(Web document revisions)
((

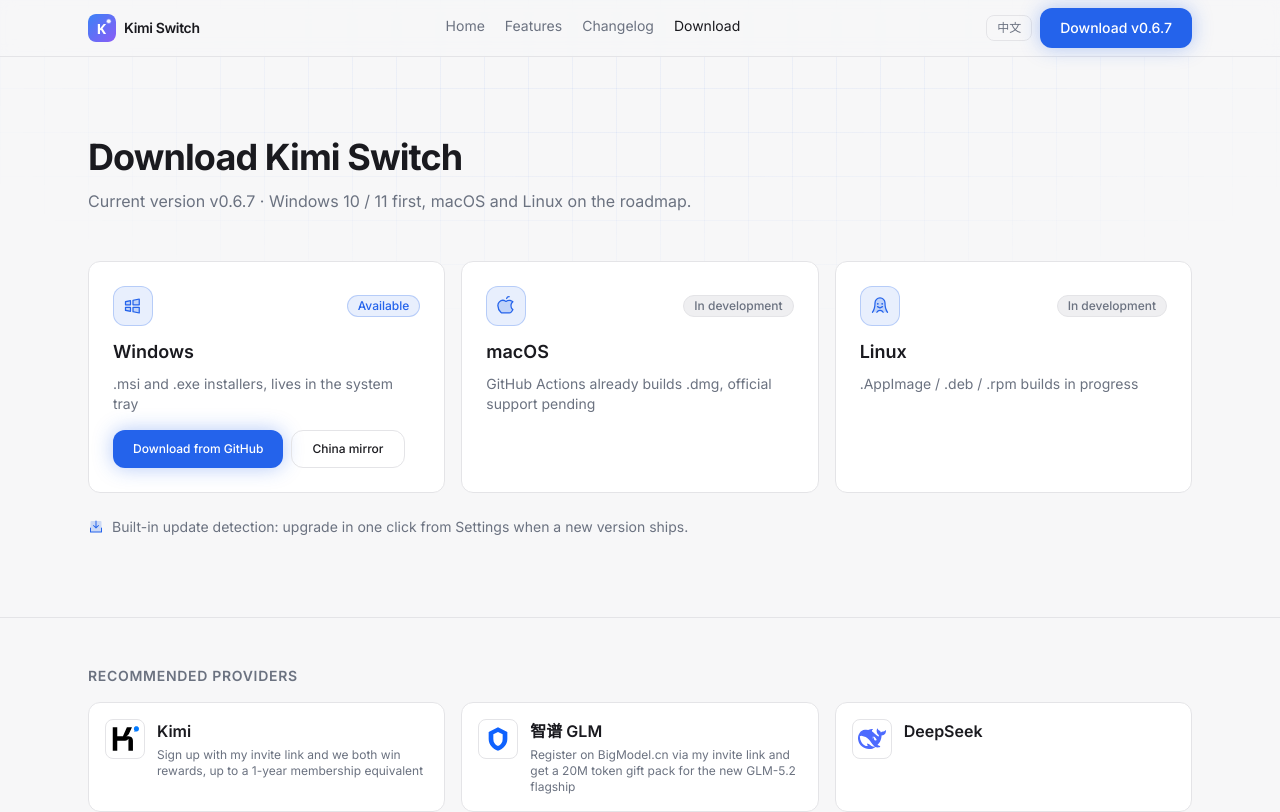
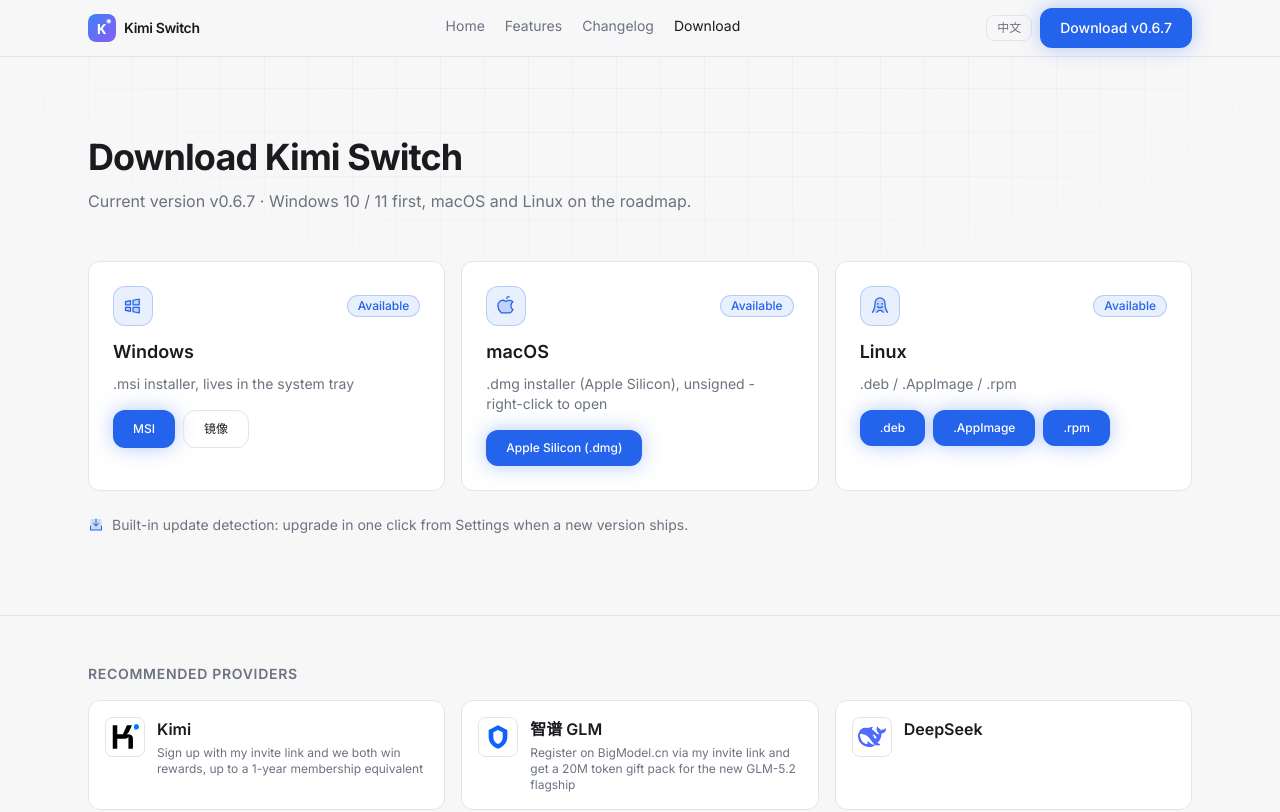
Before and after one commit to billowliu2/KimiSwitch, a React (Vite) app in the folder website/: page /#/download in a window 1280 px wide. Shown: the top 812 px of the page. Built offline with nearby package versions, Linux system fonts and the light colour scheme.

Commit message:
feat(website): 下载页支持三平台真实下载链接
- macOS / Linux 由开发中改为已发布，直连 GitHub Releases 资产（.dmg / .deb / .AppImage / .rpm）
- Windows 保留 MSI + 国内镜像双入口

```diff
--- a/website/src/i18n.tsx
+++ b/website/src/i18n.tsx
@@ -241,9 +241,9 @@ const zh = {
     githubBtn: "GitHub 下载",
     mirrorBtn: "镜像下载",
     items: [
-      { id: "windows", name: "Windows", ready: true, note: ".msi 与 .exe 安装包，系统托盘常驻" },
-      { id: "macos", name: "macOS", ready: false, note: "GitHub Actions 已能构建 .dmg，待官方适配" },
-      { id: "linux", name: "Linux", ready: false, note: ".AppImage / .deb / .rpm 构建中" },
+      { id: "windows", name: "Windows", ready: true, note: ".msi 安装包，系统托盘常驻" },
+      { id: "macos", name: "macOS", ready: true, note: ".dmg 安装包（Apple Silicon），未签名需右键打开" },
+      { id: "linux", name: "Linux", ready: true, note: ".deb / .AppImage / .rpm 三格式" },
     ],
   },
   cta: {
@@ -505,9 +505,9 @@ const en: Dict = {
     githubBtn: "Download from GitHub",
     mirrorBtn: "China mirror",
     items: [
-      { id: "windows", name: "Windows", ready: true, note: ".msi and .exe installers, lives in the system tray" },
-      { id: "macos", name: "macOS", ready: false, note: "GitHub Actions already builds .dmg, official support pending" },
-      { id: "linux", name: "Linux", ready: false, note: ".AppImage / .deb / .rpm builds in progress" },
+      { id: "windows", name: "Windows", ready: true, note: ".msi installer, lives in the system tray" },
+      { id: "macos", name: "macOS", ready: true, note: ".dmg installer (Apple Silicon), unsigned - right-click to open" },
+      { id: "linux", name: "Linux", ready: true, note: ".deb / .AppImage / .rpm" },
     ],
   },
   cta: {
--- a/website/src/sections/Download.tsx
+++ b/website/src/sections/Download.tsx
@@ -8,8 +8,27 @@ const icons: Record<string, Icon> = {
   linux: LinuxLogo,
 };
 
-const GITHUB_RELEASES = "https://github.com/billowliu2/KimiSwitch/releases";
+const VERSION = "0.6.8";
+const GITHUB = "https://github.com/billowliu2/KimiSwitch";
 const MIRROR_RELEASES = "https://git.codingplan.site/admin/KimiCodeSwitch/releases";
+const dl = (file: string) => `${GITHUB}/releases/download/v${VERSION}/${file}`;
+
+/** Per-platform download assets for the current release (names match the CI
+ *  release workflow, e.g. Kimi.Switch_0.6.8_x64_en-US.msi). */
+const assets: Record<string, { label: string; href: string }[]> = {
+  windows: [
+    { label: "MSI", href: dl("Kimi.Switch_0.6.8_x64_en-US.msi") },
+    { label: "镜像", href: MIRROR_RELEASES },
+  ],
+  macos: [
+    { label: "Apple Silicon (.dmg)", href: dl("Kimi.Switch_0.6.8_aarch64.dmg") },
+  ],
+  linux: [
+    { label: ".deb", href: dl("Kimi.Switch_0.6.8_amd64.deb") },
+    { label: ".AppImage", href: dl("Kimi.Switch_0.6.8_amd64.AppImage") },
+    { label: ".rpm", href: dl("Kimi.Switch-0.6.8-1.x86_64.rpm") },
+  ],
+};
 
 export default function Download() {
   const { t } = useLang();
@@ -22,44 +41,32 @@ export default function Download() {
       <div className="grid grid-cols-1 gap-4 md:grid-cols-3">
         {t.download.items.map((p) => {
           const Icon = icons[p.id] ?? WindowsLogo;
+          const links = assets[p.id] ?? [];
           return (
             <div key={p.id} className="card flex flex-col">
               <div className="mb-3 flex items-center justify-between">
                 <div className="flex h-10 w-10 items-center justify-center rounded-xl border border-primary/25 bg-primary/10 text-primary">
                   <Icon className="h-5 w-5" weight="duotone" />
                 </div>
-                <span
-                  className={`rounded-full px-2.5 py-0.5 text-xs font-medium ${
-                    p.ready
-                      ? "bg-primary/10 text-primary border border-primary/25"
-                      : "bg-muted text-muted-foreground border border-border"
-                  }`}
-                >
-                  {p.ready ? t.download.ready : t.download.wip}
+                <span className="rounded-full border border-primary/25 bg-primary/10 px-2.5 py-0.5 text-xs font-medium text-primary">
+                  {t.download.ready}
                 </span>
               </div>
               <h3 className="mb-2 text-lg font-semibold">{p.name}</h3>
               <p className="text-sm text-muted-foreground">{p.note}</p>
-              {p.ready && (
-                <div className="mt-4 flex flex-wrap gap-2">
+              <div className="mt-4 flex flex-wrap gap-2">
+                {links.map((l) => (
                   <a
-                    href={GITHUB_RELEASES}
+                    key={l.label}
+                    href={l.href}
                     target="_blank"
                     rel="noreferrer"
-                    className="btn-primary text-xs"
+                    className={l.label === "镜像" ? "btn-ghost text-xs" : "btn-primary text-xs"}
                   >
-                    {t.download.githubBtn}
+                    {l.label}
                   </a>
-                  <a
-                    href={MIRROR_RELEASES}
-                    target="_blank"
-                    rel="noreferrer"
-                    className="btn-ghost text-xs"
-                  >
-                    {t.download.mirrorBtn}
-                  </a>
-                </div>
-              )}
+                ))}
+              </div>
             </div>
           );
         })}
```
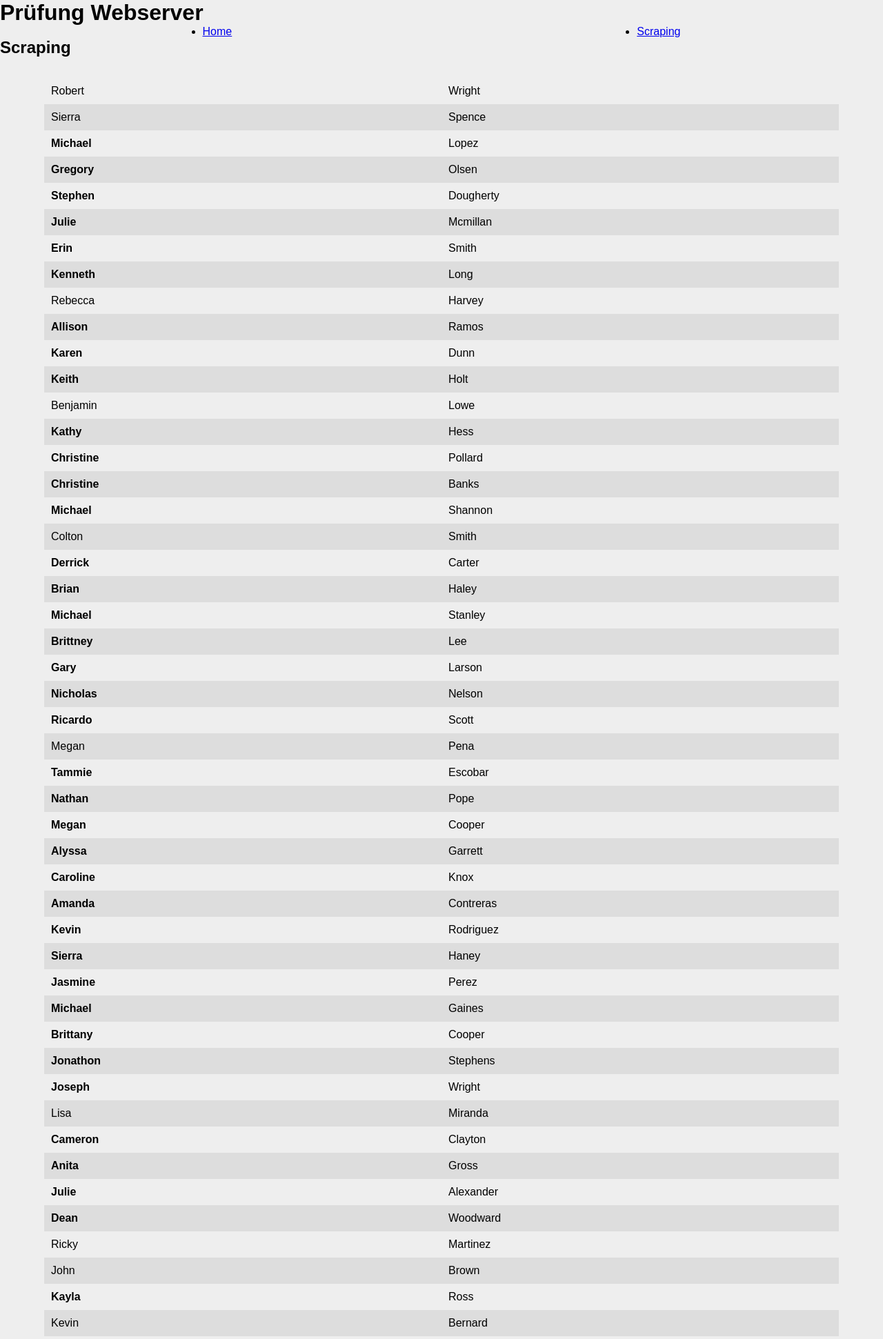
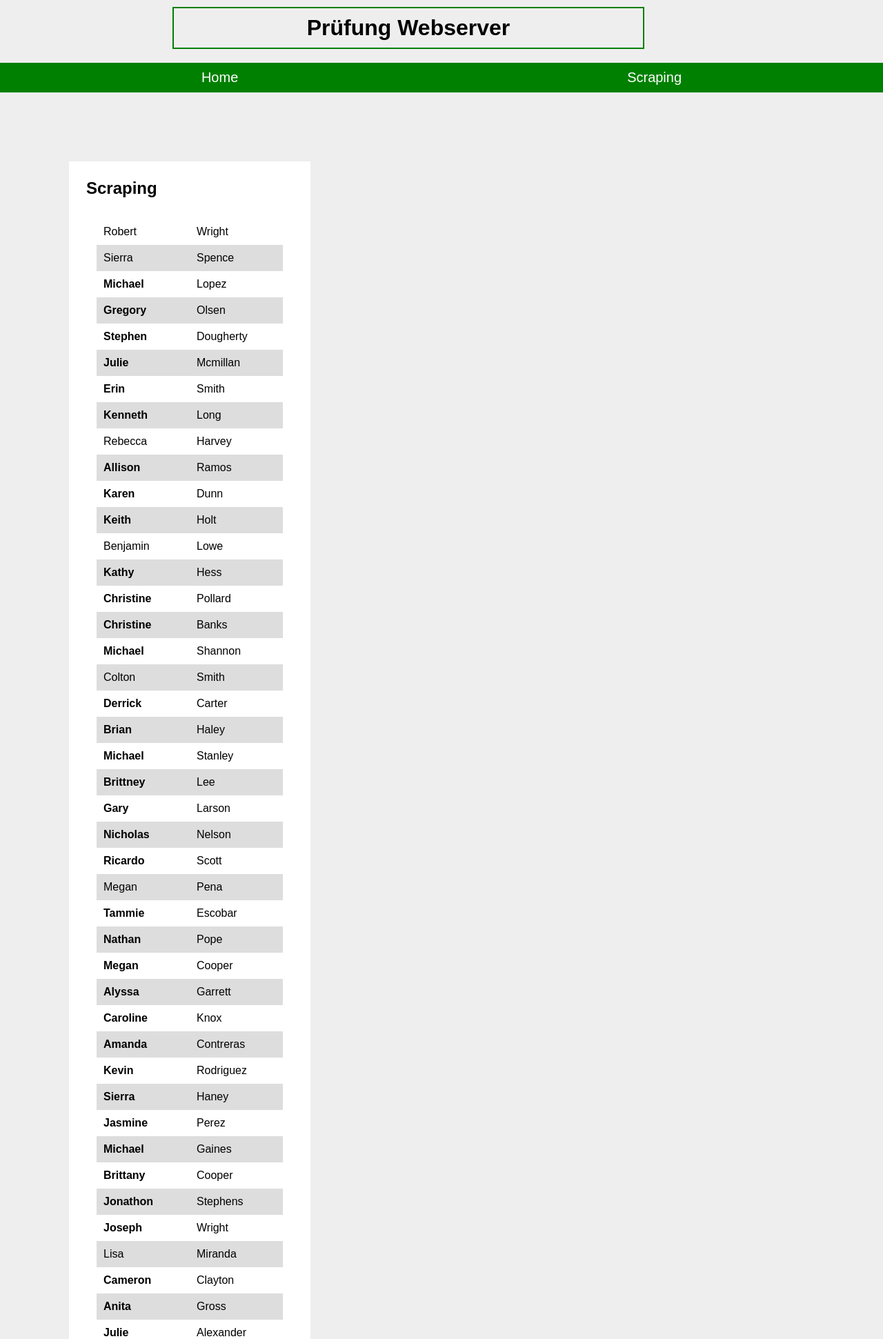
Before and after one commit to cedricgeissmann/pruefung-webserver-1mz, a Flask app: page /scraping in a window 1280 px wide. Shown: the top 1941 px of the page at 69% size. Run offline with Flask 2, Linux system fonts and the light colour scheme.

Commit message:
Aufgabe 2 fertig

```diff
--- a/static/main.css
+++ b/static/main.css
@@ -13,5 +13,16 @@ body {
     justify-content: space-around;
 }
 
-/* Implementieren Sie Ihre Änderungen hier. Lassen Sie den Code oben so wie er
-* ist!!! */
+div {
+    width: 300px;
+    border: 15px solid white;
+    padding: 10px;
+    margin: 100px ;
+    background-color: white;
+  }
+
+.navbar {
+    padding: 10px;
+    background: green;
+    margin-top: 20px;
+}
--- a/templates/base.html
+++ b/templates/base.html
@@ -9,6 +9,30 @@
 </head>
 <body>
     <h1>Prüfung Webserver</h1>
+
+    <style>
+        h1 {
+            width: 50%;
+            padding: 10px 20px;
+            text-align: center;
+            margin-left: 250px;
+            margin-top: 10px ;
+            border: 2px solid green;
+        }
+
+        .nav-item {
+            list-style: none;
+        }
+
+        .nav-link{
+            font-size: 15pt;
+            color: white;
+            text-decoration: none;
+            background-color: green;
+        }
+
+    </style>
+
     <ul class="navbar">
         <li class="nav-item">
             <a class="nav-link" href="/">Home</a>
--- a/templates/scraping.html
+++ b/templates/scraping.html
@@ -15,8 +15,9 @@
             background: #dddddd;
         }
         tr:hover {
-            background: #bbbbbb;
+            background: #dddddd;
         }
+
     </style>
 
     <table>
```
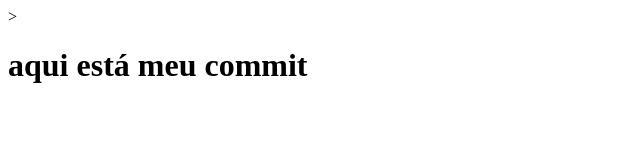
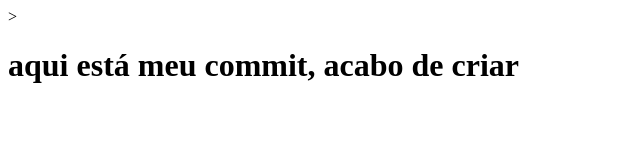
Before and after one commit to gabrieldefarias/novo-repositorio, a plain HTML site: page index.html in a window 1280 px wide. Shown: the whole page, without its empty margins (0-640 px from the left). Drawn offline with Linux system fonts and the light colour scheme.

Commit message:
19:05 primeiro

```diff
--- a/index.html
+++ b/index.html
@@ -6,6 +6,6 @@
     <title>Minha primeira página</title>
 </head>
 <body>
-    <h1>aqui está meu commit</h1>
+    <h1>aqui está meu commit, acabo de criar</h1>
 </body>
 </html>
```
Also changed, not shown: 3 other files.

))

» Aim of the task
Go through the records line by line, and copy each line that holds the string "after".

» Task solution
Before and after one commit to billowliu2/KimiSwitch, a React (Vite) app in the folder website/: page /#/download in a window 1280 px wide. Shown: the top 812 px of the page. Built offline with nearby package versions, Linux system fonts and the light colour scheme.
Before and after one commit to cedricgeissmann/pruefung-webserver-1mz, a Flask app: page /scraping in a window 1280 px wide. Shown: the top 1941 px of the page at 69% size. Run offline with Flask 2, Linux system fonts and the light colour scheme.
Before and after one commit to gabrieldefarias/novo-repositorio, a plain HTML site: page index.html in a window 1280 px wide. Shown: the whole page, without its empty margins (0-640 px from the left). Drawn offline with Linux system fonts and the light colour scheme.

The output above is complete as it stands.